* Article titles in AMA citation format should be in sentence-case
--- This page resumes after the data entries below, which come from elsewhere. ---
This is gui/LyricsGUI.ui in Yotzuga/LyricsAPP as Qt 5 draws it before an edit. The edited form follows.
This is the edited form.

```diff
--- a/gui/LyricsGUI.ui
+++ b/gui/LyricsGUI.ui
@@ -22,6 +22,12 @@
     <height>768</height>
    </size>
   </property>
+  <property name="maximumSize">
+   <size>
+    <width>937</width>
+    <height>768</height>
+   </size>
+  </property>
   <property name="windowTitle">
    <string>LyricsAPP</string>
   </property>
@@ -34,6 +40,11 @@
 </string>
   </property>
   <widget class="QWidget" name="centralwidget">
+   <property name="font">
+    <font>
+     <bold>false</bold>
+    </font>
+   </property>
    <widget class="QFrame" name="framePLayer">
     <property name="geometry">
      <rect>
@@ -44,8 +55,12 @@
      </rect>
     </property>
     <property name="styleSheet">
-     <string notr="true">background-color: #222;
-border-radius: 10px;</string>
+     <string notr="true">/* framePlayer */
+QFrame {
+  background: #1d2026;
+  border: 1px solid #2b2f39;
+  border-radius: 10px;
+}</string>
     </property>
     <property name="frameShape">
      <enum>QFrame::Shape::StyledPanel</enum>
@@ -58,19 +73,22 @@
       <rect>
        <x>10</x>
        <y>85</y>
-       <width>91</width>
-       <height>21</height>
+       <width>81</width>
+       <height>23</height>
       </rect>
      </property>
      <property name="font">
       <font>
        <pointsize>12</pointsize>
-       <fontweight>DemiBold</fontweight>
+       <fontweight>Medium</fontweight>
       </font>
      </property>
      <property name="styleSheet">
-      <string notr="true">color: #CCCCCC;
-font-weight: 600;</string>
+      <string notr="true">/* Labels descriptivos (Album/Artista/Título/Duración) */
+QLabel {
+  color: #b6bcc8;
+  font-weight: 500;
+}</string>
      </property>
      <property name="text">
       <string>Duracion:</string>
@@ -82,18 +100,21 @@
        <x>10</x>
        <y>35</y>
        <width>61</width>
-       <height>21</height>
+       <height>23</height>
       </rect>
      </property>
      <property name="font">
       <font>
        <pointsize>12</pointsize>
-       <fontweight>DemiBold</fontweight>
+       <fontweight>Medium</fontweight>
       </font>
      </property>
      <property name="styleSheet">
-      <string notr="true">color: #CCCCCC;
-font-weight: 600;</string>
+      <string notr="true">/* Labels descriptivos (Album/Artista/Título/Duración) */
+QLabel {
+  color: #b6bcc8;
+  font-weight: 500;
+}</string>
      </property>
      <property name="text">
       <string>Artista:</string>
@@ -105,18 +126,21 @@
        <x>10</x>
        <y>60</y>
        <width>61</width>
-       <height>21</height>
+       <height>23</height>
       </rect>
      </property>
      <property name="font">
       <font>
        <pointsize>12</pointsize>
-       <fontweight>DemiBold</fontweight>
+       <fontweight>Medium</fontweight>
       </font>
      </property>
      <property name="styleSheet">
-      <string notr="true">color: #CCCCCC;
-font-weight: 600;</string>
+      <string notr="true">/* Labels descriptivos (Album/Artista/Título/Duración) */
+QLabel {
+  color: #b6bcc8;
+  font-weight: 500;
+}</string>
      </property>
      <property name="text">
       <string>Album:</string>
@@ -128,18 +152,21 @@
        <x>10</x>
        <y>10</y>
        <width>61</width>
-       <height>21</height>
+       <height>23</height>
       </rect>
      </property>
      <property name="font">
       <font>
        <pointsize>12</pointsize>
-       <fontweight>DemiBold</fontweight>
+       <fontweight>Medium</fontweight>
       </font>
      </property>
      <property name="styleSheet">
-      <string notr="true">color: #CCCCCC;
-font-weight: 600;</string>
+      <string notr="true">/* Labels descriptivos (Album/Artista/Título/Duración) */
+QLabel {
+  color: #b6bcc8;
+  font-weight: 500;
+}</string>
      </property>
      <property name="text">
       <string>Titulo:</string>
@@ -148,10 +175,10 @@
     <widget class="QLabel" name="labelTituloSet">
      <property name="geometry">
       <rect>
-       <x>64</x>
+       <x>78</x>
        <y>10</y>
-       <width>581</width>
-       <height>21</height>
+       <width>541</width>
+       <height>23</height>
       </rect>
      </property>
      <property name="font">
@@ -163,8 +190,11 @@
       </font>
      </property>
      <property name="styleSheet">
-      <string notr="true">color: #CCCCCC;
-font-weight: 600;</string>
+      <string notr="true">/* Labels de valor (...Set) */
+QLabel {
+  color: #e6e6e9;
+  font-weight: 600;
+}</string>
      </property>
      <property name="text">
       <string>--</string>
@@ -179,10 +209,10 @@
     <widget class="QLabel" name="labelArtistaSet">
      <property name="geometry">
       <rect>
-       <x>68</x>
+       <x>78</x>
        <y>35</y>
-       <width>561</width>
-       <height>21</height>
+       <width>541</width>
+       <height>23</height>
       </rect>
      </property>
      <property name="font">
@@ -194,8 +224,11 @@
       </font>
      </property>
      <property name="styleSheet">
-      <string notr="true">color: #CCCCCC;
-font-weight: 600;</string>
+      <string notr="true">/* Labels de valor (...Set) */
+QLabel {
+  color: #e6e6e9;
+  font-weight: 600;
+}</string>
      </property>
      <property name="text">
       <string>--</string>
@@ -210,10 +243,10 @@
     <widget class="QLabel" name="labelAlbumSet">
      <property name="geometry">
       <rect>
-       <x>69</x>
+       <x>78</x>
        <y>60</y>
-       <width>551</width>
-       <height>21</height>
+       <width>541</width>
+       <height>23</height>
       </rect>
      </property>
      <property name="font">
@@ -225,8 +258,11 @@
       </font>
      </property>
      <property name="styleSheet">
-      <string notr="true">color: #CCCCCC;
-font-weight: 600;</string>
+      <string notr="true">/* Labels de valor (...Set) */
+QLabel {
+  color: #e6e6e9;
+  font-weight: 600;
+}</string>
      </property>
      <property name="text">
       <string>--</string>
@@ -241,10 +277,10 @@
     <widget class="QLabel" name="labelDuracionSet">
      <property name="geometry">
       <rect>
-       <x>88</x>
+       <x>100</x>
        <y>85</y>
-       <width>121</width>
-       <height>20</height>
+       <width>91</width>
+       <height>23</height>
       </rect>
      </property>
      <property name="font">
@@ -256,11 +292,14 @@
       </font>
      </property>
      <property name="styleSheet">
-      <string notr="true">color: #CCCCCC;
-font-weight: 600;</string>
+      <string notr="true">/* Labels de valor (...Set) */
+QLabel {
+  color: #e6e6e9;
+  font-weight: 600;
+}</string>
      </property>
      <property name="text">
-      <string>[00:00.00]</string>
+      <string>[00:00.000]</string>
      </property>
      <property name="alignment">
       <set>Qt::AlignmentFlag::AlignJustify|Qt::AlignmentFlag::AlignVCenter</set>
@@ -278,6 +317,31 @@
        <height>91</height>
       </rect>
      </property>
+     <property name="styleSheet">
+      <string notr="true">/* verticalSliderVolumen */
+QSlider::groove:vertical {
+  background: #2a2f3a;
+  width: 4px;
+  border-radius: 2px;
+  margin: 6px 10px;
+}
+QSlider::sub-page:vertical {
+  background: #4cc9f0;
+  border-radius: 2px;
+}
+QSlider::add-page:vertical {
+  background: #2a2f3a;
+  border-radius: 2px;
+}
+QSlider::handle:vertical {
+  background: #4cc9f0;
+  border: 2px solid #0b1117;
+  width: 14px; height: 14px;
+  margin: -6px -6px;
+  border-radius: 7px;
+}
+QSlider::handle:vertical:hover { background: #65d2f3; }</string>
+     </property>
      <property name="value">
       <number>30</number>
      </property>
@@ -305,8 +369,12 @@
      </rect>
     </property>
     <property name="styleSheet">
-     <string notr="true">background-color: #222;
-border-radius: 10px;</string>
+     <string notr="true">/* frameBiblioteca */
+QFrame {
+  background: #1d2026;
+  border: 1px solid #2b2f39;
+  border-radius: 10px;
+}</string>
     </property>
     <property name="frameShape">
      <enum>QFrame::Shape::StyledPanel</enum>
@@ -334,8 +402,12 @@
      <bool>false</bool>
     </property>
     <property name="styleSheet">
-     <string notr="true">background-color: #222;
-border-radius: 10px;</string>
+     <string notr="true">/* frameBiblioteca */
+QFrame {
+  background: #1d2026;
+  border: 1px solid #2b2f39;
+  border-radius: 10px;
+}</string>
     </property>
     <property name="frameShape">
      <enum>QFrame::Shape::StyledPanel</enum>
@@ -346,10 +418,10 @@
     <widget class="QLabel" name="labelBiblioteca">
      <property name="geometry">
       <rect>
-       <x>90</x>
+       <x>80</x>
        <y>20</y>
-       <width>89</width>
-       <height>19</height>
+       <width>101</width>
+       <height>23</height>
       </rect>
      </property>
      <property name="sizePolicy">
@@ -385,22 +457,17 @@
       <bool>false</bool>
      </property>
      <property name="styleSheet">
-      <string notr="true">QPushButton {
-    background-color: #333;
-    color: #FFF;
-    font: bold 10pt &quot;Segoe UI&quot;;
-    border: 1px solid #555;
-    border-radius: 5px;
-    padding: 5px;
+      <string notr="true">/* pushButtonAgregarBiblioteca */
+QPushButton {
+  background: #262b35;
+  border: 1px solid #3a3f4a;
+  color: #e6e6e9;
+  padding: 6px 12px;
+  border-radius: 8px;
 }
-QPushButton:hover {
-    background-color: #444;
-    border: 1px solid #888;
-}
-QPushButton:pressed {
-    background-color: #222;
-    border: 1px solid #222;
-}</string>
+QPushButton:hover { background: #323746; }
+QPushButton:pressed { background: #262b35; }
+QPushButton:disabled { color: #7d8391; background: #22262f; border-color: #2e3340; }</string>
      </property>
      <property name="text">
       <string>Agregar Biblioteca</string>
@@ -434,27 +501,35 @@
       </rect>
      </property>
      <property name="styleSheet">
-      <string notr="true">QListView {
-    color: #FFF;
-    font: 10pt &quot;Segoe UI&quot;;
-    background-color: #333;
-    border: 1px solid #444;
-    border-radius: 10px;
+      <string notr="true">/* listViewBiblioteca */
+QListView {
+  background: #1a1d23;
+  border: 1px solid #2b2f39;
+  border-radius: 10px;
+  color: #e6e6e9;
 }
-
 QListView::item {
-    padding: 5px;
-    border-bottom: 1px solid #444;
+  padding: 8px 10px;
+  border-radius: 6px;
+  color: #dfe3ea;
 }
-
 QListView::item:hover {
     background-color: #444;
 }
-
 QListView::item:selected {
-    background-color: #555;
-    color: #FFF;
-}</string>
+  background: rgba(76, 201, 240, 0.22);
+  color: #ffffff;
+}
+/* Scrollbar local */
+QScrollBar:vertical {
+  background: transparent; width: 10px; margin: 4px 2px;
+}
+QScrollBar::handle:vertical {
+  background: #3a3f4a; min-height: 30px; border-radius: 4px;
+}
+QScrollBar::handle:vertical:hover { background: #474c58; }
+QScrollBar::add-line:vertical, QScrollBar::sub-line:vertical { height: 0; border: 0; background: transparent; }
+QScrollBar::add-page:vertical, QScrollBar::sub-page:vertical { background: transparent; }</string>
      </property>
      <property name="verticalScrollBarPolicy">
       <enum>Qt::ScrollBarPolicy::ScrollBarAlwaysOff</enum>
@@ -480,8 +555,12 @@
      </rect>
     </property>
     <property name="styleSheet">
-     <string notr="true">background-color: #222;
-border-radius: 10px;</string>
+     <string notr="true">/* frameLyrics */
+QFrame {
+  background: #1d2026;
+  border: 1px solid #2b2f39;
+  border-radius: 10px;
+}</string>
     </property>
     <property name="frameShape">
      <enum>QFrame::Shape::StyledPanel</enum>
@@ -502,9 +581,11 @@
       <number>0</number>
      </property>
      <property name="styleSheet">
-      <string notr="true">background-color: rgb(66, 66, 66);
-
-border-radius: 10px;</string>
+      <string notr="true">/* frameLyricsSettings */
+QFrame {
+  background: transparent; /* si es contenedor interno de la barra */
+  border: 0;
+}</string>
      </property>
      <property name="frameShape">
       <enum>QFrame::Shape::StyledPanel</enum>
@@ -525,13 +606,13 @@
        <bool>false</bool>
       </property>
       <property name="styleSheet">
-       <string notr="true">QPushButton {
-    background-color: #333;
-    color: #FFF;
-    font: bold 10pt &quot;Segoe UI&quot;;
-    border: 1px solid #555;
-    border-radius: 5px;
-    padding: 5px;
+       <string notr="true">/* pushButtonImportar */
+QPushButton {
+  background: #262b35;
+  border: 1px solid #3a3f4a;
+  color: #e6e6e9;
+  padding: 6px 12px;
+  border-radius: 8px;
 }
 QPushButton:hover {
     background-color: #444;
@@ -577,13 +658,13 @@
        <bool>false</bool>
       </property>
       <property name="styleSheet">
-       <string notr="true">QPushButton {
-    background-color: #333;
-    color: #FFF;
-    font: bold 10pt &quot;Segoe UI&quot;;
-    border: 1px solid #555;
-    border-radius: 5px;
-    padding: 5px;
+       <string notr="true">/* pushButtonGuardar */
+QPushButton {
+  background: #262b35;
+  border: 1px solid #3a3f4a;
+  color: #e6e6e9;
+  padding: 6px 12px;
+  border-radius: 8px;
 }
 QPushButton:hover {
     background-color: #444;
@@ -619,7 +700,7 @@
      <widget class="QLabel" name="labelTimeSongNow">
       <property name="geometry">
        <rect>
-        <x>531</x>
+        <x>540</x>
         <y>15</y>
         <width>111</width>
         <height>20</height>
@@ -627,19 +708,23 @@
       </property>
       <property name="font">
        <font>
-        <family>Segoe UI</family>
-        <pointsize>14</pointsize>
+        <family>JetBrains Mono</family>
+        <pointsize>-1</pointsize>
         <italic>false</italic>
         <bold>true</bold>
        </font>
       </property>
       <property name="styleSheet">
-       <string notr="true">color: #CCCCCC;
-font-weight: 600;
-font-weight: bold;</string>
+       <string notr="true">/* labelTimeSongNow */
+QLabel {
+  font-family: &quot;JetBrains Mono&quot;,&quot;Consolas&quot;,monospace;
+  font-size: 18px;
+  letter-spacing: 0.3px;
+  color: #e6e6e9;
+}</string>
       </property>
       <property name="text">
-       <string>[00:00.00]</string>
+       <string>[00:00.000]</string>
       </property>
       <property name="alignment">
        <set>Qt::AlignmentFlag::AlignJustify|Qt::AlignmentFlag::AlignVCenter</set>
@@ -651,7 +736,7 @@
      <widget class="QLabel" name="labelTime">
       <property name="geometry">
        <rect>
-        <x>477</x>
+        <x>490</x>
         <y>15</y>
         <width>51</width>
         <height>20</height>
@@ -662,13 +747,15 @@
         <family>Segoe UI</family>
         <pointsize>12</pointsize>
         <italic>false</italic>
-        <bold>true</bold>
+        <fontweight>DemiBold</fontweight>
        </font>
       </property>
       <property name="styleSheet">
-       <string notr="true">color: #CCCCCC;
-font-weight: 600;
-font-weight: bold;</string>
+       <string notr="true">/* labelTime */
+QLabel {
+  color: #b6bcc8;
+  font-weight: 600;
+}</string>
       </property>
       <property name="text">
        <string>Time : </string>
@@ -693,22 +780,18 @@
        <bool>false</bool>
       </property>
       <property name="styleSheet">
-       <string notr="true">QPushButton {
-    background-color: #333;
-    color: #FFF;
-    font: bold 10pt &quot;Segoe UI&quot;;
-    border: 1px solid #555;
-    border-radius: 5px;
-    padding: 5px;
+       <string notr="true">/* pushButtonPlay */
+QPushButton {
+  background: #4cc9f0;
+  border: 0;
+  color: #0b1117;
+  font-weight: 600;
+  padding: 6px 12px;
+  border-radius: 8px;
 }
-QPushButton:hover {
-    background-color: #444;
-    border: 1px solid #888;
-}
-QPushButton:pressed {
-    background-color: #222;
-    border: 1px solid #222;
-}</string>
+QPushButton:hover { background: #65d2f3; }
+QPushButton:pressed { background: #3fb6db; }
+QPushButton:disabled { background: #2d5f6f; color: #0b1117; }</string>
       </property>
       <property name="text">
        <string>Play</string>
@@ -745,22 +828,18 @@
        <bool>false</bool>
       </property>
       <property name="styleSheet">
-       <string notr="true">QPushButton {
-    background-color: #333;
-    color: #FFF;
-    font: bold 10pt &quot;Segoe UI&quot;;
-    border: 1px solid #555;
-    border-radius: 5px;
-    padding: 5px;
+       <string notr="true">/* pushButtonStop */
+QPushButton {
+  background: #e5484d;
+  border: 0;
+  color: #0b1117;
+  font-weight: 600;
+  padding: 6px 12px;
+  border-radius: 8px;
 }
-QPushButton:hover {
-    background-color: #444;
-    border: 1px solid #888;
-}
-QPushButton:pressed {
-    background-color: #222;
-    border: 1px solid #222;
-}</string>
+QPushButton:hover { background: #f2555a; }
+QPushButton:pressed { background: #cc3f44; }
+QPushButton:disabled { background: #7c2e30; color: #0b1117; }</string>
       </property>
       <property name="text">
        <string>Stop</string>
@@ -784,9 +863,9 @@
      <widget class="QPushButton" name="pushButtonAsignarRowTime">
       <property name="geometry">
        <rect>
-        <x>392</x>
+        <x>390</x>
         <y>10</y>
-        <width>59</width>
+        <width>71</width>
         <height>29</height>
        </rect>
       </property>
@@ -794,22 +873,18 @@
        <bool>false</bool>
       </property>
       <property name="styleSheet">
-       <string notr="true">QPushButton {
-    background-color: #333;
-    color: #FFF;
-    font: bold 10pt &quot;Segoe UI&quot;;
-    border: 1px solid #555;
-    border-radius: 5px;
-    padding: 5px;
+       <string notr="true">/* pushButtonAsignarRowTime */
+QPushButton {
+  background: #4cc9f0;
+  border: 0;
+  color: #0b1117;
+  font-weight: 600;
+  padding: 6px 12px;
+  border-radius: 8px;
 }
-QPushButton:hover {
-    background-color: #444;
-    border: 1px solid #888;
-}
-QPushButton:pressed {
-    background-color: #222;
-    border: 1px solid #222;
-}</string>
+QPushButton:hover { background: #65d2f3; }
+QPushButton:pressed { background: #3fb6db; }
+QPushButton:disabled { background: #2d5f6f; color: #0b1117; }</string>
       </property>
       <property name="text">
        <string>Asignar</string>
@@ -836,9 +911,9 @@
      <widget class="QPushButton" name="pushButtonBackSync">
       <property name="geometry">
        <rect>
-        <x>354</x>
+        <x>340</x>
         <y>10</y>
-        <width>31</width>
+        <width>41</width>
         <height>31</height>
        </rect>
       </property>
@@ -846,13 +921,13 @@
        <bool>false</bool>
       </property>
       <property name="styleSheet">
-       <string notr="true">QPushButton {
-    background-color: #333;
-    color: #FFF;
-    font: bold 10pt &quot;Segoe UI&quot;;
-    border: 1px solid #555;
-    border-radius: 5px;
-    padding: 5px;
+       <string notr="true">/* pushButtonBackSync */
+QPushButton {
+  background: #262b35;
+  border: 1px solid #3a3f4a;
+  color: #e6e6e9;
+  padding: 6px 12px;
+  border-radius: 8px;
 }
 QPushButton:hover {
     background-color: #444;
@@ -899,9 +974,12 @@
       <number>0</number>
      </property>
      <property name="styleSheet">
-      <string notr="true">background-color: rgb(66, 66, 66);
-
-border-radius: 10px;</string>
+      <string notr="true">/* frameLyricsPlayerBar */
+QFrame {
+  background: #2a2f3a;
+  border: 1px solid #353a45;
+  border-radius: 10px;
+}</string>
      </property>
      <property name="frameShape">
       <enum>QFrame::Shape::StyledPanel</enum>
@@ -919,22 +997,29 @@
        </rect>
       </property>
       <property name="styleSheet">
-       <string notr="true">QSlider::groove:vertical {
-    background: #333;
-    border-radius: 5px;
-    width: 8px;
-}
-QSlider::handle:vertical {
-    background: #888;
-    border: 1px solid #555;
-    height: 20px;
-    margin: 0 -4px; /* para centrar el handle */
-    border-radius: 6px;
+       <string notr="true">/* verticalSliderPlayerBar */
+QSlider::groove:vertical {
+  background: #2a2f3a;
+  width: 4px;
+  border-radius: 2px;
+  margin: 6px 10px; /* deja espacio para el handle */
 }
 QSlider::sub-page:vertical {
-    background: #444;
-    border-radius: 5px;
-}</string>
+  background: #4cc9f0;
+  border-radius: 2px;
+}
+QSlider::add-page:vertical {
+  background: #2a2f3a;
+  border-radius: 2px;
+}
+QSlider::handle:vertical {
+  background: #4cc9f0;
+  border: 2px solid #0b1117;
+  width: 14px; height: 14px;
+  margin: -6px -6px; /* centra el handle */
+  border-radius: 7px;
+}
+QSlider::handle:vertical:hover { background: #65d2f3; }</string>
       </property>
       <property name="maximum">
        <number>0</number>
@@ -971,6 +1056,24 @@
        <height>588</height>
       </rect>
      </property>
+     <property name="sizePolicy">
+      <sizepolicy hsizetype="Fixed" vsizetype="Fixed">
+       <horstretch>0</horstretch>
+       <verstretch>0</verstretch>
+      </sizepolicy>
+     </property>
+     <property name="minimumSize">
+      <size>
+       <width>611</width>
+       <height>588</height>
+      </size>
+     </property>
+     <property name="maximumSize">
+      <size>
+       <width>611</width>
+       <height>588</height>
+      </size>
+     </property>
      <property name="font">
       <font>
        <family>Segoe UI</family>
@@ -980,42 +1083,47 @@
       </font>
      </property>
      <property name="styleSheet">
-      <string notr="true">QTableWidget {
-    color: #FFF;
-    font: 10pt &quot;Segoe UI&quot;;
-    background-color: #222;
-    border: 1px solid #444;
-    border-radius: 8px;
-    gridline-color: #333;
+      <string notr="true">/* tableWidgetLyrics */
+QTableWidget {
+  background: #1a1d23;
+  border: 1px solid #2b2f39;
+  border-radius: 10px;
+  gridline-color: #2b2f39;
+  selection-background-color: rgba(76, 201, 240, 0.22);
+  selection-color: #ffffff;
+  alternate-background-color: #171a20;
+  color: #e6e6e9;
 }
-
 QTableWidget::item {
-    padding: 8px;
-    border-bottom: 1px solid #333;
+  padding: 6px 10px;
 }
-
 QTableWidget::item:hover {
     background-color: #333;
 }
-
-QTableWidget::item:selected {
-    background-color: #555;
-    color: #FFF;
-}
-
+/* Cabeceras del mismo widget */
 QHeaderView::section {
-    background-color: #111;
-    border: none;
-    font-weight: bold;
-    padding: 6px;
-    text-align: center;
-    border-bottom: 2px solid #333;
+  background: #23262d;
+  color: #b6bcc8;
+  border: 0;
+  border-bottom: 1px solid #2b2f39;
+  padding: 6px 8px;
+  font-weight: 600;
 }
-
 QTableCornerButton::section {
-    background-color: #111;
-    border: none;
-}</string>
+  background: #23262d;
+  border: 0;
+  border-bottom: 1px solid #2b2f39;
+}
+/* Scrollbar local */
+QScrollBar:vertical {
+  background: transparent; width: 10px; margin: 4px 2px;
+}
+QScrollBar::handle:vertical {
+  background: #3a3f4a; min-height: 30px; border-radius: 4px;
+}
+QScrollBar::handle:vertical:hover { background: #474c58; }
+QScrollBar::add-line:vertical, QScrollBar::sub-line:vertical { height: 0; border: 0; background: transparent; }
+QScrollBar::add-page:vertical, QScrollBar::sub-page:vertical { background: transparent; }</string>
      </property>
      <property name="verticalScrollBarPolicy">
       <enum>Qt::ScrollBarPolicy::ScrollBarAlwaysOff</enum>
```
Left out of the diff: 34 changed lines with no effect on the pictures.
TY - JOUR T1 - Epirubicin and meglumine gamma-linolenic acid: a logical choice of combination therapy for patients with superficial bladder carcinoma. AU - Harris,Neil M, AU - Anderson,William R, AU - Lwaleed,Bashir A, AU - Cooper,Alan J, AU - Birch,Brian R, AU - Solomon,Lemke Z, PY - 2002/12/20/pubmed PY - 2003/1/25/medline PY - 2002/12/20/entrez SP - 71 EP - 8 JF - Cancer JO - Cancer VL - 97 IS - 1 N2 - BACKGROUND: Anthracyclines have been established as first-line drugs for intravesical use in the treatment of patients with superficial bladder carcinoma, although they result only in a modest reduction in tumor recurrence rates. The essential fatty acid gamma-linolenic acid (GLA) also is an effective cytotoxic agent against superficial bladder carcinoma when it is applied topically. The objective of this study was to assess the efficacy of combined epirubicin and GLA with the purpose of developing a suitable model for modification of existing intravesical regimens. METHODS: The human urothelial carcinoma cell lines MGH-U1 and RT112 were used in standard cytotoxicity assays and were exposed to meglumine GLA (MeGLA) and epirubicin in two-dimensional concentration matrices. A thiozolyl blue (methyl-thiazoldiphenyl tetrazolium) assay was used to determine residual cell biomass. Drug interaction was quantified by median-effect analysis software (CalcuSyn), and the evaluation of drug uptake utilized fluorescence confocal microscopy (FCM) and flow cytometry. RESULTS: MeGLA caused a significant enhancement of anthracycline uptake, viewed by FCM, from 92 fluorescence units to 222 fluorescence units (P < 0.001). Flow cytometry confirmed the increased drug uptake and showed that the mean epirubicin content per cell increased from 23 to 57 units and from 8 to 24 units for MGH-U1 and RT112 cells, respectively (99% confidence interval < 0.3). This resulted in improved cytotoxicity, and it was shown that the drugs acted synergistically with all but the highest MeGLA concentrations. CONCLUSIONS: The efficacy of epirubicin was enhanced significantly when it was used in combination with most concentrations of MeGLA (< 300 microg/mL), and the two agents acted synergistically. There was a corresponding increase in epirubicin uptake by cells under these conditions. At high MeGLA concentrations, however, anthracycline solubility was compromised, and drug synergy was lost. SN - 0008-543X UR - https://www.unboundmedicine.com/medline/citation/12491507/Epirubicin_and_meglumine_gamma_linolenic_acid:_a_logical_choice_of_combination_therapy_for_patients_with_superficial_bladder_carcinoma_ L2 - https://doi.org/10.1002/cncr.11055 DB - PRIME DP - Unbound Medicine ER -